(Persia Digest) - Barack Obama’s chief negotiator on the Iran nuclear deal has questioned whether the Morrison government’s review of its support for the agreement can find any better way to stop the country building an atomic bomb.
The Sydney Morning Herald writes that another key former US official has gone even further, warning a withdrawal of support by Australia could help embolden Iranian hardliners to back out of their country’s own commitments and adding he would "hate to see Australia make the same error" as US President Donald Trump by ditching the deal.
Wendy Sherman, the US diplomat who led six rounds of talks with Iran over four years, urged Australia to assess its own security interests, talk to allies and partners and “really look at the alternatives and see whether there’s a concerted strategy that would work better”.
“Right now I see the absence of a strategy, not so much a strategy that will get to some better place,” she told Fairfax Media.
As international criticism of the government's mooted shift on Middle East policy continued to reverberate, Ms Sherman maintained the agreement was meeting its central goal of preventing Iran from having a nuclear weapon.
The International Atomic Energy Agency has repeatedly confirmed Iran’s compliance - though critics including the Israeli government say the agency has failed to properly scrutinise the nuclear program.
Prime Minister Scott Morrison announced he would review Australia’s support for the deal four days ahead of today’s Wentworth byelection. The move is popular with Jewish people, who make up about 12.5 percent of Wentworth.

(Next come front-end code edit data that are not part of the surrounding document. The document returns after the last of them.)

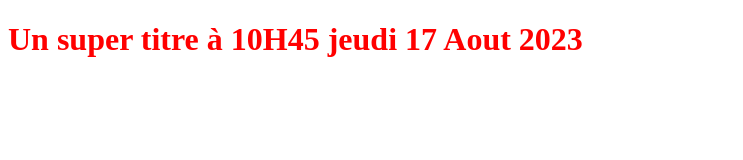
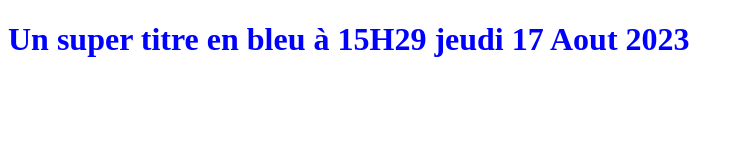
Before and after one commit to ntiel/OpenClassroomsProject, a plain HTML site: page index.html in a window 1280 px wide. Shown: the whole page, without its empty margins (0-743 px from the left). Drawn offline with Linux system fonts and the light colour scheme.

Commit message:
modification du texte de la couleur du titre

```diff
--- a/index.html
+++ b/index.html
@@ -5,6 +5,6 @@
    <link rel="stylesheet" type="text/css" href="styles.css">
 </head>
 <body>
-   <h1>Un super titre à 10H45 jeudi 17 Aout 2023 </h1>
+   <h1>Un super titre en bleu à 15H29 jeudi 17 Aout 2023 </h1>
 </body>
 </html>
--- a/styles.css
+++ b/styles.css
@@ -1,3 +1,3 @@
 h1 {
-   color: red;
+   color: blue;
 }
```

As well as the Iran decision, Mr Morrison also announced Australia would consider recognising Jerusalem as Israel’s capital.
Ms Sherman said any new government was entitled to review policies but doubted whether the Coalition would find anything better than the nuclear deal international negotiators spent years painstakingly crafting.
Mr Obama’s then secretary of state John Kerry, along with the counterparts from Britain, France, Germany, China and Russia, signed the deal with Iran in 2015, putting restrictions on the country’s ability to get fissile material for a weapon for at least 10 years in exchange for the lifting of economic sanctions.
Ms Sherman said the Trump administration had pulled out without having a better plan with which to replace it - a view shared by Mr Trump’s own respected Defence Secretary James Mattis.
► Scientific analysis of challenges of Iran-US relations
► Zarif: Iran might pull out of the JCPOA
► Trump not content with discarding the JCPOA
Richard Nephew, who was the lead American sanctions expert on the negotiating team, said the Trump administration had made it hard for other countries to support the US position because the President had pulled out of a deal that Iran was complying with.
“I would hate to see Australia make the same error,” he said.
Mr Nephew, now at the Columbia University’s Centre on Global Energy Policy, said any reimposition of sanctions by Australia would have little effect on Iran’s economy.
“But to the extent this contributes to Iran's sense that things are going against it, then this move might give some in Iran the argument - and many in Iran the inclination - to back out of their commitments since the world's aligned against it. That would not be terribly helpful,” he said.
It remains unclear how the Morrison government’s review will work. Detailed questions sent by Fairfax Media on Thursday morning - including whether a policy change would mean a resumption of Australian economic sanctions - remained unanswered on Friday afternoon.
Ms Sherman, who is now a senior counselor at Albright Stonebridge Group consultancy, said there is no indication that reimposing sanctions would drag Iran back to the negotiating table.
While she accepted that broader Iranian behaviour such as support for terrorist groups in the Middle East was “very concerning”, the removal of a nuclear capability took away its greatest leverage.
Along with the Trump administration, the other major opponent of the Iran deal has been Israel, which has been threatened with destruction by Tehran and believes the deal is too weak.
Israel’s ambassador Mark Sofer said Israeli intelligence had shown “day in and day out that the Iranian regime has lied and has cheated" on its nuclear program.
“They are still continuing to hide nuclear facilities. They are still continuing to build nuclear facilities. You have to look at it from our point of view ... They are striving for nuclear weaponry on the one hand and the eradication of the state of Israel on the other hand … And there’s no way of course that we’re going to sit around idly and watch it," he said.
Click here for more politics news.